Charles Sprague Sargent (1841-1927)

Print references I frequently consult

Benvie, Sam. Encyclopedia of North American Trees. Buffalo, NY: Firefly, 2000.

Brockman, C. Frank. Trees of North America: A Guide to Field Identification. Ed. Herbert S. Zim. New York: Golden, 1986.

Cliburn, Jerry, and Ginny Clomps. A Key to Missouri Trees in Winter: An Identification Guide. Conservation Commission of the State of Missouri, 1980.

Collingwood, G. H., Warren David Brush, and Devereux Butcher. Knowing Your Trees. Washington: American Forestry Association, 1978.

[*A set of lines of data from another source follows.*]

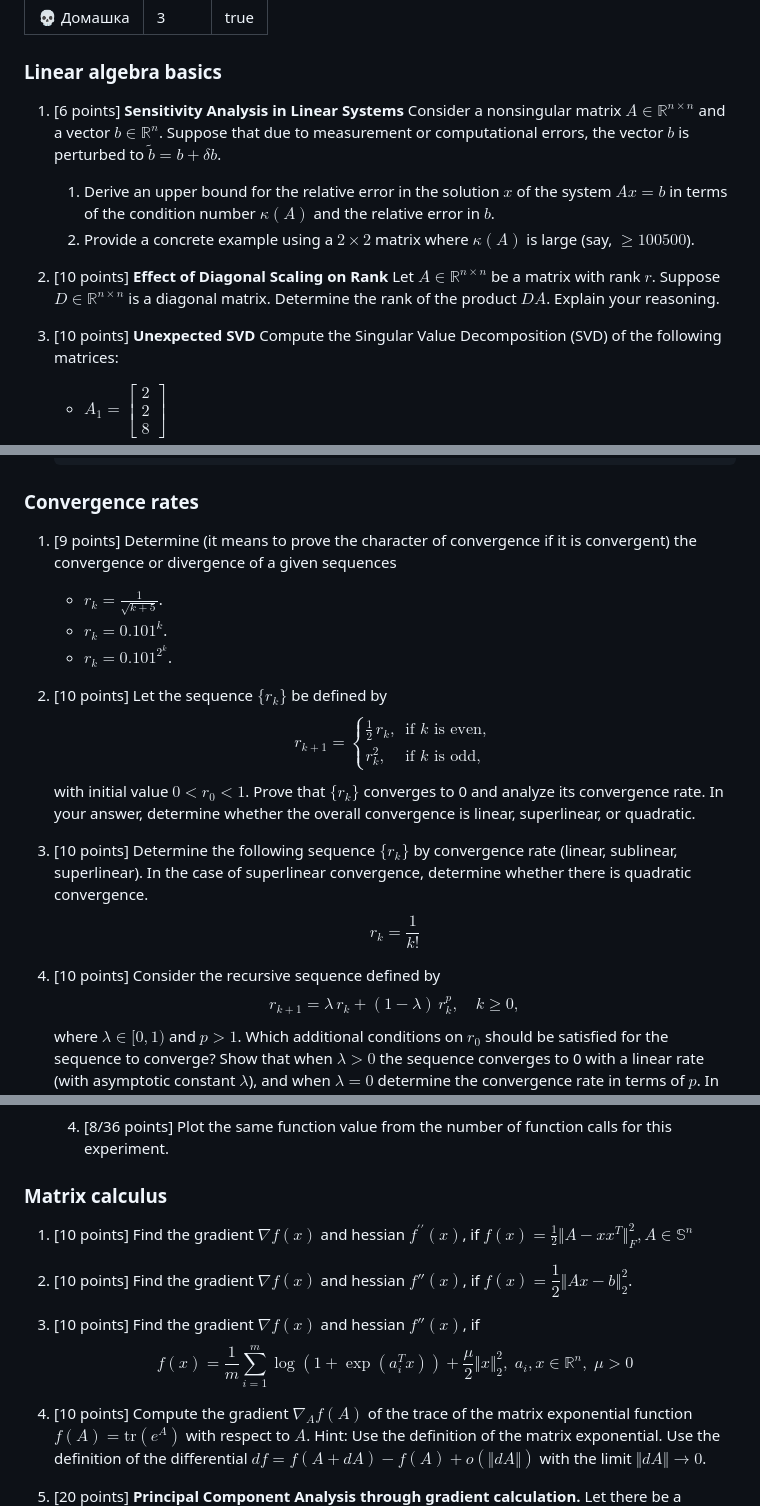
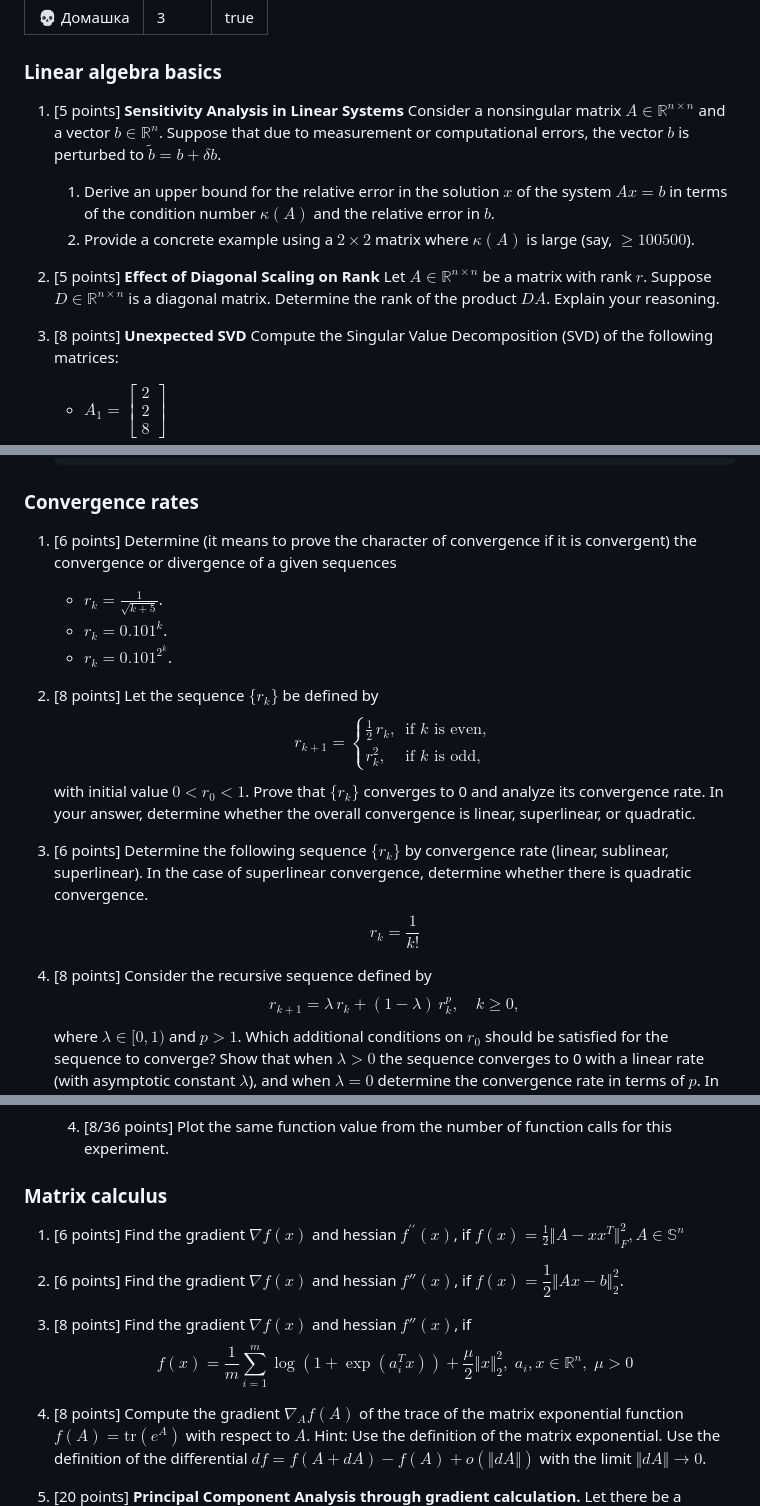
Before and after one commit to marshmanny/hse25, a Markdown page: homework.md, 3 parts joined by grey strips. GitHub-like rendering.

```diff
--- a/homework.md
+++ b/homework.md
@@ -7,13 +7,13 @@ toc: true
 ### Linear algebra basics
 
 
-1. [6 points] **Sensitivity Analysis in Linear Systems** Consider a nonsingular matrix $A \in \mathbb{R}^{n \times n}$ and a vector $b \in \mathbb{R}^n$. Suppose that due to measurement or computational errors, the vector $b$ is perturbed to $\tilde{b} = b + \delta b$.
+1. [5 points] **Sensitivity Analysis in Linear Systems** Consider a nonsingular matrix $A \in \mathbb{R}^{n \times n}$ and a vector $b \in \mathbb{R}^n$. Suppose that due to measurement or computational errors, the vector $b$ is perturbed to $\tilde{b} = b + \delta b$.
     1. Derive an upper bound for the relative error in the solution $x$ of the system $Ax = b$ in terms of the condition number $\kappa(A)$ and the relative error in $b$.
     1. Provide a concrete example using a $2 \times 2$ matrix where $\kappa(A)$ is large (say, $\geq 100500$).
 
-1. [10 points] **Effect of Diagonal Scaling on Rank** Let $A \in \mathbb{R}^{n \times n}$ be a matrix with rank $r$. Suppose $D \in \mathbb{R}^{n \times n}$ is a diagonal matrix. Determine the rank of the product $DA$. Explain your reasoning.
+1. [5 points] **Effect of Diagonal Scaling on Rank** Let $A \in \mathbb{R}^{n \times n}$ be a matrix with rank $r$. Suppose $D \in \mathbb{R}^{n \times n}$ is a diagonal matrix. Determine the rank of the product $DA$. Explain your reasoning.
 
-1. [10 points] **Unexpected SVD** Compute the Singular Value Decomposition (SVD) of the following matrices:
+1. [8 points] **Unexpected SVD** Compute the Singular Value Decomposition (SVD) of the following matrices:
     * $A_1 = \begin{bmatrix} 2 \\ 2 \\ 8 \end{bmatrix}$
     * $A_2 = \begin{bmatrix} 0 & x \\ x & 0 \\ 0 & 0 \end{bmatrix}$, where $x$ is the sum of your birthdate numbers (day + month).
 
@@ -152,12 +152,12 @@ toc: true
 
 ### Convergence rates
 
-1. [9 points] Determine (it means to prove the character of convergence if it is convergent) the convergence or divergence of a given sequences
+1. [6 points] Determine (it means to prove the character of convergence if it is convergent) the convergence or divergence of a given sequences
     * $r_{k} = \frac{1}{\sqrt{k+5}}$.
     * $r_{k} = 0.101^k$.
     * $r_{k} = 0.101^{2^k}$.
 
-1. [10 points] Let the sequence $\{r_k\}$ be defined by
+1. [8 points] Let the sequence $\{r_k\}$ be defined by
     $$
     r_{k+1} =
     \begin{cases}
@@ -167,12 +167,12 @@ toc: true
     $$
     with initial value $0 < r_0 < 1$. Prove that $\{r_k\}$ converges to 0 and analyze its convergence rate. In your answer, determine whether the overall convergence is linear, superlinear, or quadratic.
 
-1. [10 points] Determine the following sequence $\{r_k\}$ by convergence rate (linear, sublinear, superlinear). In the case of superlinear convergence, determine whether there is quadratic convergence.
+1. [6 points] Determine the following sequence $\{r_k\}$ by convergence rate (linear, sublinear, superlinear). In the case of superlinear convergence, determine whether there is quadratic convergence.
     $$
     r_k = \dfrac{1}{k!}
     $$
 
-1. [10 points] Consider the recursive sequence defined by
+1. [8 points] Consider the recursive sequence defined by
     $$
     r_{k+1} = \lambda\,r_k + (1-\lambda)\,r_k^p,\quad k\ge0,
     $$
@@ -304,16 +304,16 @@ toc: true
 
 ### Matrix calculus
 
-1. [10 points] Find the gradient $\nabla f(x)$ and hessian $f^{\prime\prime}(x)$, if $f(x) = \frac{1}{2}\Vert A - xx^T\Vert ^2_F, A \in \mathbb{S}^n$
+1. [6 points] Find the gradient $\nabla f(x)$ and hessian $f^{\prime\prime}(x)$, if $f(x) = \frac{1}{2}\Vert A - xx^T\Vert ^2_F, A \in \mathbb{S}^n$
 
-1. [10 points] Find the gradient $\nabla f(x)$ and hessian $f''(x)$, if $f(x) = \dfrac{1}{2} \Vert Ax - b\Vert^2_2$.
+1. [6 points] Find the gradient $\nabla f(x)$ and hessian $f''(x)$, if $f(x) = \dfrac{1}{2} \Vert Ax - b\Vert^2_2$.
 
-1. [10 points] Find the gradient $\nabla f(x)$ and hessian $f''(x)$, if
+1. [8 points] Find the gradient $\nabla f(x)$ and hessian $f''(x)$, if
     $$
     f(x) = \frac1m \sum\limits_{i=1}^m \log \left( 1 + \exp(a_i^{T}x) \right) + \frac{\mu}{2}\Vert x\Vert _2^2, \; a_i, x \in \mathbb R^n, \; \mu>0
     $$
 
-1. [10 points] Compute the gradient $\nabla_A f(A)$ of the trace of the matrix exponential function $f(A) = \text{tr}(e^A)$ with respect to $A$. Hint: Use the definition of the matrix exponential. Use the definition of the differential $df = f(A + dA) - f(A) + o(\Vert dA \Vert)$ with the limit $\Vert dA \Vert \to 0$.
+1. [8 points] Compute the gradient $\nabla_A f(A)$ of the trace of the matrix exponential function $f(A) = \text{tr}(e^A)$ with respect to $A$. Hint: Use the definition of the matrix exponential. Use the definition of the differential $df = f(A + dA) - f(A) + o(\Vert dA \Vert)$ with the limit $\Vert dA \Vert \to 0$.
 
 1. [20 points] **Principal Component Analysis through gradient calculation.** Let there be a dataset $\{x_i\}_{i=1}^N, x_i \in \mathbb{R}^D$, which we want to transform into a dataset of reduced dimensionality $d$ using projection onto a linear subspace defined by the matrix $P \in \mathbb{R}^{D \times d}$. The orthogonal projection of a vector $x$ onto this subspace can be computed as $P(P^TP)^{-1}P^Tx$. To find the optimal matrix $P$, consider the following optimization problem:
     $$
```
Also changed, not shown: other parts of homework.md (+5 -5 lines).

Dirr, Michael. Dirr's Hardy Trees and Shrubs: an Illustrated Encyclopedia. Portland, Or.: Timber, 1997.

Elias, Thomas S. The Complete Trees of North America; Field Guide and Natural History. New York: Book Division, Times Mirror Magazines, 1980.

Grimm, William Carey. The Book of Trees;. Harrisburg, PA: Stackpole, 1962.

Hightshoe, Gary L. Native Trees, Shrubs, and Vines for Urban and Rural America: a Planting Design Manual for Environmental Designers. New York: Van Nostrand Reinhold, 1988.

Little, Elbert L. National Audubon Society Field Guide to North American Trees. New York: Chanticleer, 1996.

Martin, Alexander C., Herbert S. Zim, and Arnold L. Nelson. American Wildlife and Plants. New York: McGraw Hill, 1951.

Mitchell, Alan F., and David More. The Trees of North America. New York, NY: Facts On File Publications, 1987.

Randall, Charles E. Enjoying Our Trees. Washington: American Forestry Association, 1969.

Settergren, Carl D., and R. E. McDermott. Trees of Missouri. Columbia: University Extension, 1995.

Sternberg, Guy, and James W. Wilson. Native Trees for North American Landscapes: from the Atlantic to the Rockies. Portland: Timber, 2004.

Wharton, Mary E., and Roger W. Barbour. Trees and Shrubs of Kentucky. Lexington: University of Kentucky, 1973.

Wyman, Donald. Trees for American Gardens. New York: Macmillan, 1965.

Photos and text copyright © 2006-2010 by Genevieve L. Netz. All rights reserved. Do not republish without written permission. My e-mail address is gnetz51@gmail.com